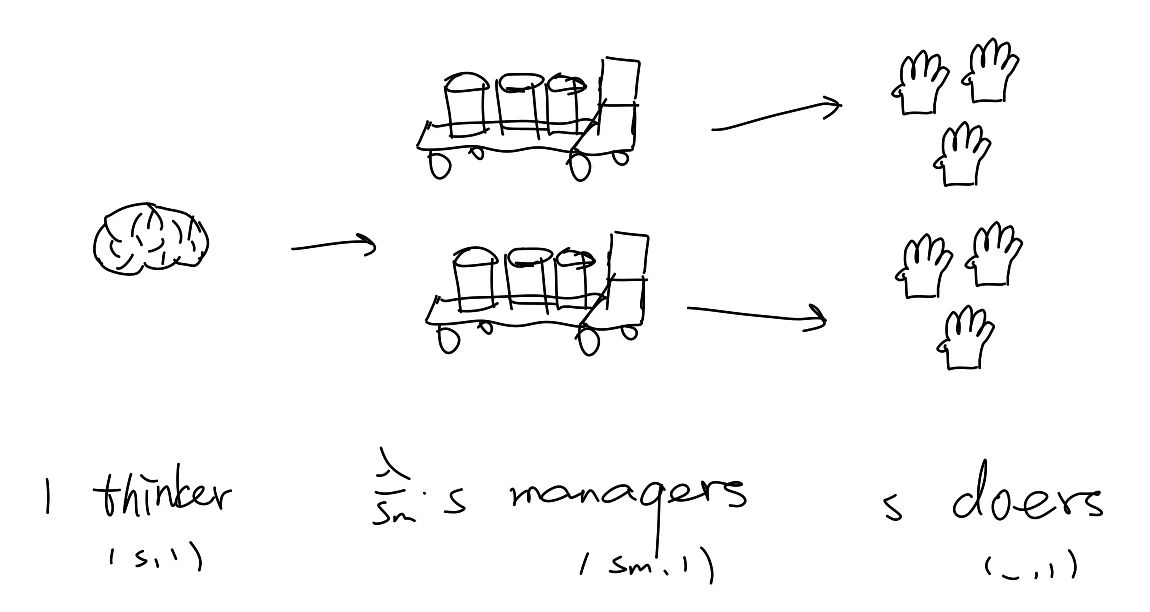
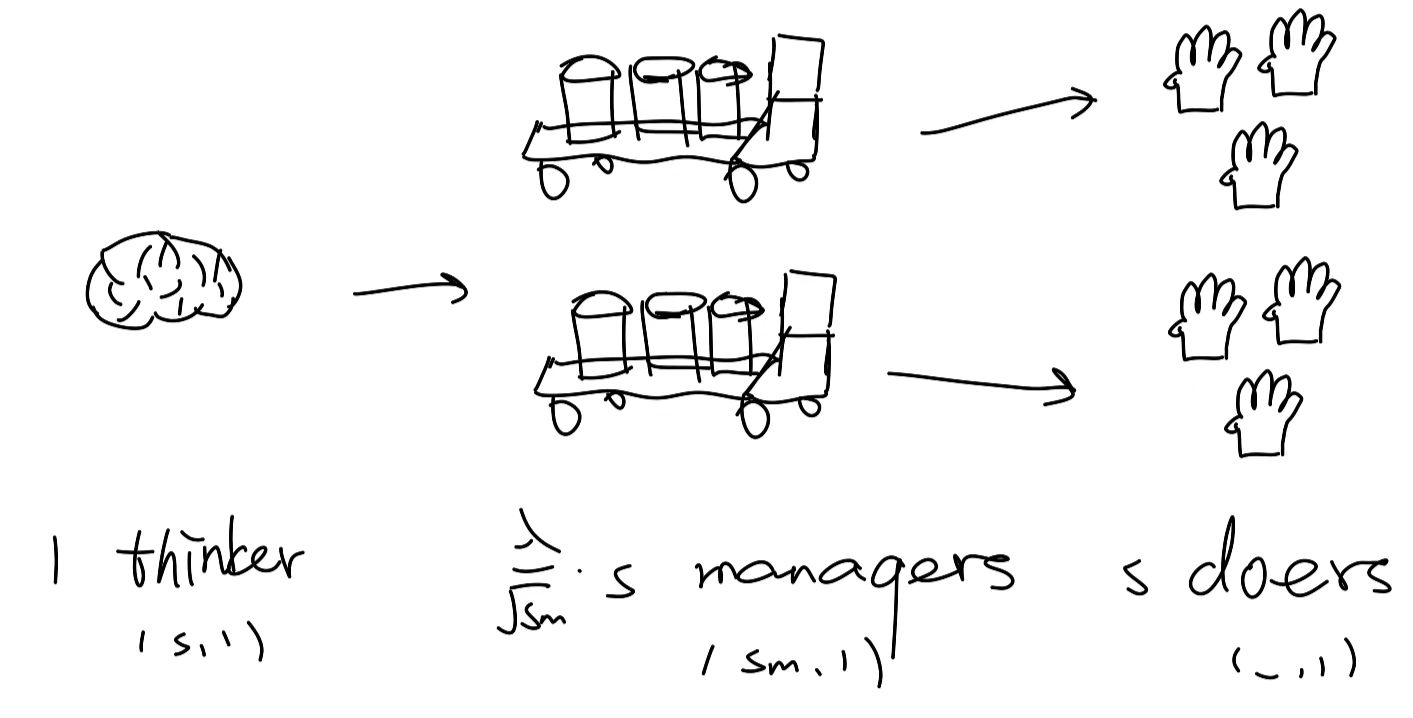
Modification: think_do_2.md.

diff --git a/cuties/think_do_2.md b/cuties/think_do_2.md
@@ -5,6 +5,8 @@ permalink: /cuties/think_do_2/
 produced_at: 28 Oct 2025
 ---
 
+*Update: The production function of managers is modified. Contents are also polished for better readability. (Dec 3, 2025)*
+
 ## Story in One Paragraph
 
 > The person who combines the two is the one who makes the connection. $[\dots]$ He understands how the yogis think and work. He knows the sort of ideas you can ask them to have and the sort you cannot. He knows the conditions and circumstances that are conductive to the production of ideas, and the sort that are inhibiting. He knows when they are genuinely stuck and when they are just slacking off.
@@ -14,44 +16,44 @@ produced_at: 28 Oct 2025
 
 ## The New Role: Managers
 
-In the previous post, we have seen how people with different skills can meet together and produce somewhat more efficiently ([here](https://zehao-here.github.io/projects/cuties/think_do/)). However, ideas from the thinkers or designers often seem too abstract or impractical for the doers to execute. For example, imagine smartphone designers come up with a sleek design: a phone with glass all the way to the edges and almost no borders. But when this idea reaches the factory, the engineers point out that details like how the glass bends, how wide the glue is, and how precisely pieces need to fit together make the phone easy to break and difficult to build. Clearly, a product manager is needed to bridge this gap.
+In our previous post, people with different skills meet together and produce more efficiently ([here](https://zehao-here.github.io/projects/cuties/think_do/)), a fairy tale about comparative advantage. We continue the fairy tale by introducing a new character, the `manager`, in our story.
 
-We now introduce product managers to our model, which is termed as a `manager` between the thinkers and the doers. The job of a manager is to modify the intermediate good produced by the thinkers, making sure that it is conceivable or practical enough for the doers to execute. Accordingly, there comes to our model a new kind of intermediate goods that need to be produced after the ideas and before the final product. We call these intermediate goods `plans`. For a type $(s, e)$ individual, we assume that he can at most convert $\frac{1}{\lambda}se$ units of ideas into plans, $\lambda > 0$. This function form reflects the fact that coming up with a good bridging plan requires both thinking and doing skills. For ease of exposition, we continue to assume that everyone in the economy has $e \equiv 1$.
+Ideas from thinkers often seem too abstract or impractical for doers to execute. A well-known example comes from Boeing’s 777 program in the early 1990s. Top executives and airline customers agreed on a memo that promised a “truly great airplane” with the best dispatch reliability and customer appeal in the industry, plus new technologies like fly-by-wire controls and a fully digital design—all on an aggressive schedule. Engineers and factory teams worried that this wish-list was unrealistic, especially given Boeing’s old way of working, where designers threw drawings “over the wall” and left manufacturing to fix the problems late in the process. Alan Mulally, the program manager, and a layer of design-build team leaders then acted as middle managers: they formed cross-functional teams that co-located designers, production engineers, suppliers and airline representatives and negotiated trade-offs between the grand vision and what the doers could actually build. Boeing's success in the 777 program is largely attributed to the effective coordination of these middle managers.[^1]
 
-Let's make clear the production process. For a solo worker, we also assume that he needs to produce the plans. Indeed, even when someone acts alone, some forethought or planning is necessary before executing the final work. Thus, for an $(s, e)$ individual, the optimal speed of production is $\frac{1}{\frac{1}{s} + \frac{\lambda}{s} + 1} = \frac{s}{s + \lambda + 1}$. The meaning of the denominator is that producing one unit of final product requires $\frac{1}{s}$ units of time on thinking, $\frac{\lambda}{s}$ units of time on planning, and $1$ unit of time on doing.
+Back to our model. A (product) `manager` now stands between the thinker and the doer. The job of a manager is to modify the intermediate good produced by the thinkers, making sure that it is conceivable or practical enough for the doers. Accordingly, we assume in our model a new kind of intermediate goods that need to be produced after the ideas and before the final product. We call these intermediate goods `manuals`. For a type $(s, e)$ individual, we assume that he can at most convert $\frac{1}{\lambda}\sqrt{se}$ units of ideas into manuals, $\lambda > 0$. This function form reflects the fact that coming up with a good bridging manual requires both thinking and doing skills. For ease of exposition, we continue to assume that everyone in the economy has $e \equiv 1$.
+
+Let's make clear the production process. We assume that a solo worker still needs to produce the manuals. Indeed, some forethought or planning is necessary even if one works alone. For an $(s, e)$ solow worker, the maixmal speed of value creation (which values $1$) is $\frac{1}{\frac{1}{s} + \frac{\lambda}{\sqrt{s}} + 1}$. The denominator means that to produce one unit of final product requires $\frac{1}{s}$ units of time optimally allocated to thinking, $\frac{\lambda}{\sqrt{s}}$ units of time to producing a manual, and $1$ unit of time optimally allocated to doing.
 
 <div class="image-single">
     <img src="{{ '/cuties/figs/think_do_2/solo_production.jpg' | relative_url }}" alt="Solo production" />
 </div>
+<p style="text-align: center;"><em>Figure: Solo Production Process</em></p>
 
-A firm now consists of n thinker, one or several managers and a number of doers. We continue to assume that the thinker is the employer competitively hiring managers and doers. The wage for a manager of a thinking level $s$ is denoted $w_m(s)$, and the wage for a doer of a doing level $e$ is denoted $w_d(e)$. Again, every individual in the economy can either be a thinker, a doer, a manager or a solo worker.
+A firm consists of one thinker, several managers and a number of doers. We continue to assume that the thinker is the employer competitively hiring managers and doers, so she always has perfect bargaining power. The wage for a manager of a thinking level $s$ is denoted $w_m(s)$, and the wage for a doer of a doing level $e$ is denoted $w_d(e)$. Every individual in the economy freely chooses his role, which can be either a thinker, a manager, a doer or a solo worker.
 
 ## Analysis
 
 I have not completed formal proofs for the following results, but I hope the intuitions hold.
 
-The employer (thinker) can always appropriate a positive share from one single final product, so he would produce $s$ ideas per unit of time, exploiting his thinking skills, and hire enough managers and doers. The number of managers is determined by the thinker's thinking level $s$ and their own speed of planning $\frac{s_m}{\lambda}$. Assuming homogenous managers in a firm, with a thinking level $s$ employer, the number of managers $n$ is given by $\frac{s}{n} / \frac{s_m}{\lambda} =  1$. In words, the thinking uses up the manager's time by giving him $\frac{s}{n}$ units of ideas per unit of time. The number of doers, since we have $e = 1$ for all people, is then $s$. 
+The employer (thinker) can always appropriate a positive share from one single final product, so he would produce $s$ ideas per unit of time, exploiting his thinking skills, and hire enough managers and doers. Assuming homogenous managers in a firm, with a thinking level $s$ employer, the number of managers $n$ with thinking level $s_m$ is given by $\frac{s}{n} / \frac{\sqrt{s_m}}{\lambda} =  1$. In words, the thinking uses up the manager's time by giving him $\frac{s}{n}$ units of ideas per unit of time. The number of doers, since we have $e = 1$ for all people, is then $s$. 
 
-We then naturally obtains a hierarchical firm, where due to the production sequence, the thinker is at the top, the managers are in the middle, and the doers are at the bottom.
+We then naturally has a hierarchical firm structure where due to the production sequence, the thinker is at the top, the managers are in the middle, and the doers are at the bottom.
 
 <div class="image-single">
     <img src="{{ '/cuties/figs/think_do_2/firm_structure.jpg' | relative_url }}" alt="Firm structure" />
 </div>
 <p style="text-align: center;"><em>Figure: Hierarchy Structure in a Firm</em></p>
 
-The equilibrium wage and occupational stratification can also be derived similarly. Intuitively, since individuals have homogenous doing, those who have relatively the least of thinking levels in the economy will become doers and receive a uniform wage, which amounts to the outside option value of the doer residing at the cutoff level ($\frac{s_1}{s_1 +\lambda +1}$, where $s_1$ is the cutoff level between doers and managers/thinkers). It's just like what happens in our previous model.
+The occupational stratification and wage in equilibrium can be derived similarly in the previous post. Intuitively, since our individuals have homogenous doing skills, the logic of comparative advantage requires those who have relatively the least thinking skills to become doers. People with moderate thinking skills = become managers, and those with relatively high thinking skills specialize in producing ideas. We use $s_1$ and $s_2$ to denote the cutoff values for thinking skills between doers and managers, and between managers and thinkers, respectively.
 
-The wage for managers will be proportional to their thinking levels, which arises from the fact that a $2s_m$ manager just works as if there were two managers with $s_m$ thinking levels, and the competitive market drives the wage to be proportional. As a result, the wage function for managers take a simple form of $w_m(s) = \alpha s$. Also, remember that for the individual at $s_1$, he is indifferent between being a doer and a manager, so immediately we have $\alpha = \frac{1}{s_1 + \lambda + 1}$.
-
-However, there seems to be no clear stratification between managers and thinkers. We have obtained the wages for managers. Taking one step further, you may find that the profit of employers (thinkers) is also given by $\pi(s) = \frac{s}{s_1 + \lambda + 1}$, which takes the same form as that for managers. To derive this, one can always calculate the profit of an employer with type $s$ when he hires $s$ doers and just enough managers of thinking level $s_1$. This calculation is always valid when we have homogenous doing and perfectly divisible managers.[^1]
-
-Finally, it is interesting to see how the value of one single final product is distributed between the doers, managers and thinkers. With $e = 1$, each doer's share of a final product is exactly his wage, $\frac{s_1}{s_1 + \lambda + 1}$. A manager with type $s_m$ receives a wage of $\frac{s_m}{s_m + \lambda + 1}$, whereas he works with $\frac{\lambda}{s_m}$ units of ideas per unit of time (the inverse of his planning speed), so his share of one product is $\frac{\lambda}{s_m + \lambda + 1}$. The thinker gets the remaining $\frac{1}{s_1 + \lambda + 1}$ from one product.
-
+Equilibrium wages are interesting when `managers` come to the economy. Before diving into wages, it's interesting to consider how the value of one single final product is distributed between the doers, managers and thinkers. Remember that we have three types of goods in the economy: ideas, manuals and final products. Thinkers hire managers and doers who produce manuals and finalize products, respectively. Competitive market essentially requires that the unit price of the *services* provided by managers and doers is all equal in the economy. And the wages earned by managers and doers are equal to the speed of providing their *services*. The figure below illustrates the value distribution of a final product.
 
 <div class="image-single">
     <img src="{{ '/cuties/figs/think_do_2/share_allocation.jpg' | relative_url }}" alt="Value distribution of a final product" />
 </div>
 <p style="text-align: center;"><em>Figure: Value Distribution of a Final Product</em></p>
 
+It's somewhat surprising to note that the coming of managers drives the wages up, exceeding what they would earn as solo workers. The reason is thinkers need to incentivize people to work as managers for otherwise they would find it more profitable to set up their own firms and work as thinkers. This in turn increase the wages for the doer market where employers heavily compete for the resource of doing.
 
-[^1]: If we allow heterogeneous doing, the picture might be slightly different, and we will discuss this in the next post.
+
+[^1]: Sharma, K. J., & Bowonder, B. (2004). The making of Boeing 777: A case study in concurrent engineering. *International Journal of Manufacturing Technology and Management*, 6(3–4), 254–264. GPT-5.1 suggested this example.

diff --git a/index.md b/index.md
@@ -18,7 +18,7 @@ cuties_items:
   - file: cuties/search_bench.md
     title: Search or Bench
   - file: cuties/two_bosses.md
-    title: Please the Difficult Boss First
+    title: Bernard's Decision
   - file: cuties/referral.md
     title: Recommending My Friend
 ---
+++
§ **Your objective**
Please return only the lines from the top of the data through the line with "## The New Role: Managers", exactly as written, and drop every picture.

§ **Answer to this task**
Modification: think_do_2.md.

diff --git a/cuties/think_do_2.md b/cuties/think_do_2.md
@@ -5,6 +5,8 @@ permalink: /cuties/think_do_2/
 produced_at: 28 Oct 2025
 ---
 
+*Update: The production function of managers is modified. Contents are also polished for better readability. (Dec 3, 2025)*
+
 ## Story in One Paragraph
 
 > The person who combines the two is the one who makes the connection. $[\dots]$ He understands how the yogis think and work. He knows the sort of ideas you can ask them to have and the sort you cannot. He knows the conditions and circumstances that are conductive to the production of ideas, and the sort that are inhibiting. He knows when they are genuinely stuck and when they are just slacking off.
@@ -14,44 +16,44 @@ produced_at: 28 Oct 2025
 
 ## The New Role: Managers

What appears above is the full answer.